    Research Overview

    • This study is needed to assess changes in elemental neurocognitive functions such as perception, motor control, memory, attention, and executive function following long duration spaceflight using both behavioral assessments and brain imaging technologies, such as functional MRI. Structural and functional MR brain imaging are used to identify the relationship between changes in crewmember neurocognitive function, neural structural alterations and its impact on indices of cognitive, sensory, and motor function in a neuroanatomically selective fashion during and following a six month International Space Station mission.
    • This interdisciplinary approach utilizes cutting edge neuroimaging techniques and a broad ranging battery of sensory, motor, and cognitive assessments that are conducted pre-flight, during flight, and post-flight to investigate neuroplastic and maladaptive brain changes in crewmembers following long duration spaceflight. Success in this endeavor would 1) result in identification of the underlying neural mechanisms and operational risks of spaceflight-induced changes in behavior, and 2) identify whether a return to normative behavioral function following re-adaptation to Earth’s gravitational environment is associated with a restitution of brain structure and function or instead is supported by substitution with compensatory brain processes.
    • The results of this project have relevance not only to understanding the effects of spaceflight on the human brain and behavior, but also for delineating the capacity of the brain to remodel in response to exposure to microgravity, and how long it may take to recover as a result after a long duration space flight. As such, the results areimportant for understanding the neural mechanisms of rehabilitation and adaptive behavioral change. This may have direct impacts on the designing of targeted cognitive and behavioral countermeasures for upcoming human spaceflight exploration missions in the future.
       

    Description

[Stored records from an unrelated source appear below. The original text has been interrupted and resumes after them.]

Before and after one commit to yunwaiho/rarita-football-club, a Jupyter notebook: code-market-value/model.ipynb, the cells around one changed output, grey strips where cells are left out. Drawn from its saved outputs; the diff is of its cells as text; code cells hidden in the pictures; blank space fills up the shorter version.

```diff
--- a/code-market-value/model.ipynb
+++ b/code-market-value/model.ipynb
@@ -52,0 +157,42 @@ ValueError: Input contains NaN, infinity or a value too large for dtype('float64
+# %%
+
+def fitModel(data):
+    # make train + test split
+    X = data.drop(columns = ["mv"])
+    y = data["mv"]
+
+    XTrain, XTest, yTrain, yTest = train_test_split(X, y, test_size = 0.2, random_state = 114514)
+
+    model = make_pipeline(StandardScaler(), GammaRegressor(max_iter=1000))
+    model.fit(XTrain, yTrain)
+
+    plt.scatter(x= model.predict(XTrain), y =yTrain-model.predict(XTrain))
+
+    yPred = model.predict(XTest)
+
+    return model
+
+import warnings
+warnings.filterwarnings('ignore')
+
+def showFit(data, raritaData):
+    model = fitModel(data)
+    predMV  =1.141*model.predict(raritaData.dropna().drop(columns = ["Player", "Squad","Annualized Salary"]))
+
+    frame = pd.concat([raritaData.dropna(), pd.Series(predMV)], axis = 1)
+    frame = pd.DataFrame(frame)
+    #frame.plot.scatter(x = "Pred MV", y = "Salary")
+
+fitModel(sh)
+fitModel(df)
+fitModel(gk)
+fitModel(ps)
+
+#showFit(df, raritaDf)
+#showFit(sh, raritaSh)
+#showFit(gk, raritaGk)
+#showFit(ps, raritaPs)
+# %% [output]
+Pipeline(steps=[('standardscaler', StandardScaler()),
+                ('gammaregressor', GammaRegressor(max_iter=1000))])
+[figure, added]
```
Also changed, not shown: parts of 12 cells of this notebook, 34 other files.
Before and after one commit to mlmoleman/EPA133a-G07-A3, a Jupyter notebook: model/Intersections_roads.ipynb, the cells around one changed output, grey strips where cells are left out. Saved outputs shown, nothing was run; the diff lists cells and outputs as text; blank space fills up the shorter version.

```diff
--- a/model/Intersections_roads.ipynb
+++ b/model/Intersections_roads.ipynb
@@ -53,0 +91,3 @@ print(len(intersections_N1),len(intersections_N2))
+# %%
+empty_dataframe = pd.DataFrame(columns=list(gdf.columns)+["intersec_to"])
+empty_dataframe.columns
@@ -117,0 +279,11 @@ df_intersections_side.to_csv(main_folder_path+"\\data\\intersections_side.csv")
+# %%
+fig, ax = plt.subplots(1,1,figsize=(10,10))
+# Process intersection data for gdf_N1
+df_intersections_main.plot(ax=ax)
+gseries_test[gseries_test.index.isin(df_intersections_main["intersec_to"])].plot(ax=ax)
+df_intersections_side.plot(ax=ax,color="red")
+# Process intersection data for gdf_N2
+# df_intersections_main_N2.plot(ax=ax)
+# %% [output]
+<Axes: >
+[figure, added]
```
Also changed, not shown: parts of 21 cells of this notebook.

    During spaceflight, the control of movement is altered to account for the fundamental change in gravity. This can lead to motion disturbances and difficulty controlling motion following transitions in gravity levels (e.g., transition to Earth, lunar or Martian surfaces). Spaceflight has also been anecdotally reported to affect cognition. This investigation proposes to perform structural and functional magnetic resonance brain imaging (MRI and FMRI) to identify the relationship between changes in crewmember neurocognitive function, and neural structural alterations, following a six month International Space Station (ISS) mission. The interdisciplinary approach utilizes cutting-edge neuroimaging techniques and a broad ranging battery of sensory, motor, and cognitive assessments that are conducted pre-flight, during flight, and post-flight to investigate neuroplastic and maladaptive brain changes in crewmembers following long-duration spaceflight. Success in this endeavor may result in identification of the underlying neural mechanisms and operational risks of spaceflight-induced changes in behavior, and also identify whether a return to normative behavioral function following re-adaptation to Earth's gravitational environment is associated with a restitution of brain structure and function or instead is supported by substitution with compensatory brain processes.

    Each BDC session (pre- and post-flight) consists of non-invasive brain structural and functional imaging tests in a magnetic resonance imaging (MRI) scanner (neuroimaging assessment), as well as several laboratory tests of sensory, motor, and cognitive function (behavioral assessment). The details of the tests are listed below.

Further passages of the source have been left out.